Print every line of the records below exactly as it reads.

++++ Records for this exercise ++++

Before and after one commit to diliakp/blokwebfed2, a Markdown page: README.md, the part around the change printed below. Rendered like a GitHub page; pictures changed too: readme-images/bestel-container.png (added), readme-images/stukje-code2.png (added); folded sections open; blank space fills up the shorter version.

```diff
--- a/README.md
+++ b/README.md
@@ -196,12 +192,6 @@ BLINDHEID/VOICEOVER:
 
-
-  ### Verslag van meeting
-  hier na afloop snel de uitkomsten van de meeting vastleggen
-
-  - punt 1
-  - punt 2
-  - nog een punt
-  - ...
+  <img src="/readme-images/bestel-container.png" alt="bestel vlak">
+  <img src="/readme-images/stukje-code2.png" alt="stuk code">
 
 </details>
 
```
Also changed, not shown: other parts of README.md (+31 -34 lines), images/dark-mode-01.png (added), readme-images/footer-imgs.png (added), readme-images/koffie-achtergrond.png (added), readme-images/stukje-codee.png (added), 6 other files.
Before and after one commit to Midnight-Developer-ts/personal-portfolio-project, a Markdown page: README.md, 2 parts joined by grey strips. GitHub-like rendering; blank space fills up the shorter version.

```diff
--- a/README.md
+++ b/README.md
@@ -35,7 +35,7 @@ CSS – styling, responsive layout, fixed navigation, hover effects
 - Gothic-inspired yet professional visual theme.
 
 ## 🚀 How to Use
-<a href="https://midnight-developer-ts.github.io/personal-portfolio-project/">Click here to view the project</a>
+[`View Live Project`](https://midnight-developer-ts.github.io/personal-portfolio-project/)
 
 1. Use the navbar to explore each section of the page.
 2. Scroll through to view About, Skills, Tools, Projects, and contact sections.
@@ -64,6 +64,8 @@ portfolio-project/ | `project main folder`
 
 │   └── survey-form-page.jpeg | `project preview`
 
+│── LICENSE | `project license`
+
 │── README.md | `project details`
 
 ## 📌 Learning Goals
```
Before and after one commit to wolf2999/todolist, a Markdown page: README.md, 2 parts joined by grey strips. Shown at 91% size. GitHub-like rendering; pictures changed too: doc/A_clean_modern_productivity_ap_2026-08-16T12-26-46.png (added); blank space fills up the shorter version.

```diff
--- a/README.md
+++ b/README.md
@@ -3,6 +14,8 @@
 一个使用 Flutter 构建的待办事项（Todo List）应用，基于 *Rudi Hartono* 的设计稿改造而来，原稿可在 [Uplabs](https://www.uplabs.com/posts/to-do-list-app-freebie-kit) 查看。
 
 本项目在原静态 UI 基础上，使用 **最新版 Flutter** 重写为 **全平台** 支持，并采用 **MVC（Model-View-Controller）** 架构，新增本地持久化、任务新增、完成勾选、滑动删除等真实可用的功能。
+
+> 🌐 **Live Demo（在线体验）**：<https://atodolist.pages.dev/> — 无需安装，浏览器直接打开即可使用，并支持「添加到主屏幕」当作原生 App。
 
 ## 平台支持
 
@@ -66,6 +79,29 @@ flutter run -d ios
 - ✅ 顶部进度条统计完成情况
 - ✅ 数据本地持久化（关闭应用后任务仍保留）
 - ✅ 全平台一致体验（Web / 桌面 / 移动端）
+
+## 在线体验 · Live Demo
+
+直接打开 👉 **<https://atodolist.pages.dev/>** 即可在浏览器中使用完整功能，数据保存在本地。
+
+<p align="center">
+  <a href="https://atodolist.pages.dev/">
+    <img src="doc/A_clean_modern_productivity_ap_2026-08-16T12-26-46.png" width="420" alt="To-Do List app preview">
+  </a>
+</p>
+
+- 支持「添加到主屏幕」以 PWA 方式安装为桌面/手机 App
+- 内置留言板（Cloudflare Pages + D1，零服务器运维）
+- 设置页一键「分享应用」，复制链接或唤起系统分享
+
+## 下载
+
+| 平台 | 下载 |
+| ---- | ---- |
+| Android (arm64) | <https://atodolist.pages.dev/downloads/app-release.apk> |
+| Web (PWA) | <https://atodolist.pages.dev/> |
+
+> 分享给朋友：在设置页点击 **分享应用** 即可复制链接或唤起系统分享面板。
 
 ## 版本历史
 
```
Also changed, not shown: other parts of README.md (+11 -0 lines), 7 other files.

++++

Output of the task:
Before and after one commit to diliakp/blokwebfed2, a Markdown page: README.md, the part around the change printed below. Rendered like a GitHub page; pictures changed too: readme-images/bestel-container.png (added), readme-images/stukje-code2.png (added); folded sections open; blank space fills up the shorter version.

```diff
--- a/README.md
+++ b/README.md
@@ -196,12 +192,6 @@ BLINDHEID/VOICEOVER:
 
-
-  ### Verslag van meeting
-  hier na afloop snel de uitkomsten van de meeting vastleggen
-
-  - punt 1
-  - punt 2
-  - nog een punt
-  - ...
+  <img src="/readme-images/bestel-container.png" alt="bestel vlak">
+  <img src="/readme-images/stukje-code2.png" alt="stuk code">
 
 </details>
 
```
Also changed, not shown: other parts of README.md (+31 -34 lines), images/dark-mode-01.png (added), readme-images/footer-imgs.png (added), readme-images/koffie-achtergrond.png (added), readme-images/stukje-codee.png (added), 6 other files.
Before and after one commit to Midnight-Developer-ts/personal-portfolio-project, a Markdown page: README.md, 2 parts joined by grey strips. GitHub-like rendering; blank space fills up the shorter version.

```diff
--- a/README.md
+++ b/README.md
@@ -35,7 +35,7 @@ CSS – styling, responsive layout, fixed navigation, hover effects
 - Gothic-inspired yet professional visual theme.
 
 ## 🚀 How to Use
-<a href="https://midnight-developer-ts.github.io/personal-portfolio-project/">Click here to view the project</a>
+[`View Live Project`](https://midnight-developer-ts.github.io/personal-portfolio-project/)
 
 1. Use the navbar to explore each section of the page.
 2. Scroll through to view About, Skills, Tools, Projects, and contact sections.
@@ -64,6 +64,8 @@ portfolio-project/ | `project main folder`
 
 │   └── survey-form-page.jpeg | `project preview`
 
+│── LICENSE | `project license`
+
 │── README.md | `project details`
 
 ## 📌 Learning Goals
```
Before and after one commit to wolf2999/todolist, a Markdown page: README.md, 2 parts joined by grey strips. Shown at 91% size. GitHub-like rendering; pictures changed too: doc/A_clean_modern_productivity_ap_2026-08-16T12-26-46.png (added); blank space fills up the shorter version.

```diff
--- a/README.md
+++ b/README.md
@@ -3,6 +14,8 @@
 一个使用 Flutter 构建的待办事项（Todo List）应用，基于 *Rudi Hartono* 的设计稿改造而来，原稿可在 [Uplabs](https://www.uplabs.com/posts/to-do-list-app-freebie-kit) 查看。
 
 本项目在原静态 UI 基础上，使用 **最新版 Flutter** 重写为 **全平台** 支持，并采用 **MVC（Model-View-Controller）** 架构，新增本地持久化、任务新增、完成勾选、滑动删除等真实可用的功能。
+
+> 🌐 **Live Demo（在线体验）**：<https://atodolist.pages.dev/> — 无需安装，浏览器直接打开即可使用，并支持「添加到主屏幕」当作原生 App。
 
 ## 平台支持
 
@@ -66,6 +79,29 @@ flutter run -d ios
 - ✅ 顶部进度条统计完成情况
 - ✅ 数据本地持久化（关闭应用后任务仍保留）
 - ✅ 全平台一致体验（Web / 桌面 / 移动端）
+
+## 在线体验 · Live Demo
+
+直接打开 👉 **<https://atodolist.pages.dev/>** 即可在浏览器中使用完整功能，数据保存在本地。
+
+<p align="center">
+  <a href="https://atodolist.pages.dev/">
+    <img src="doc/A_clean_modern_productivity_ap_2026-08-16T12-26-46.png" width="420" alt="To-Do List app preview">
+  </a>
+</p>
+
+- 支持「添加到主屏幕」以 PWA 方式安装为桌面/手机 App
+- 内置留言板（Cloudflare Pages + D1，零服务器运维）
+- 设置页一键「分享应用」，复制链接或唤起系统分享
+
+## 下载
+
+| 平台 | 下载 |
+| ---- | ---- |
+| Android (arm64) | <https://atodolist.pages.dev/downloads/app-release.apk> |
+| Web (PWA) | <https://atodolist.pages.dev/> |
+
+> 分享给朋友：在设置页点击 **分享应用** 即可复制链接或唤起系统分享面板。
 
 ## 版本历史
 
```
Also changed, not shown: other parts of README.md (+11 -0 lines), 7 other files.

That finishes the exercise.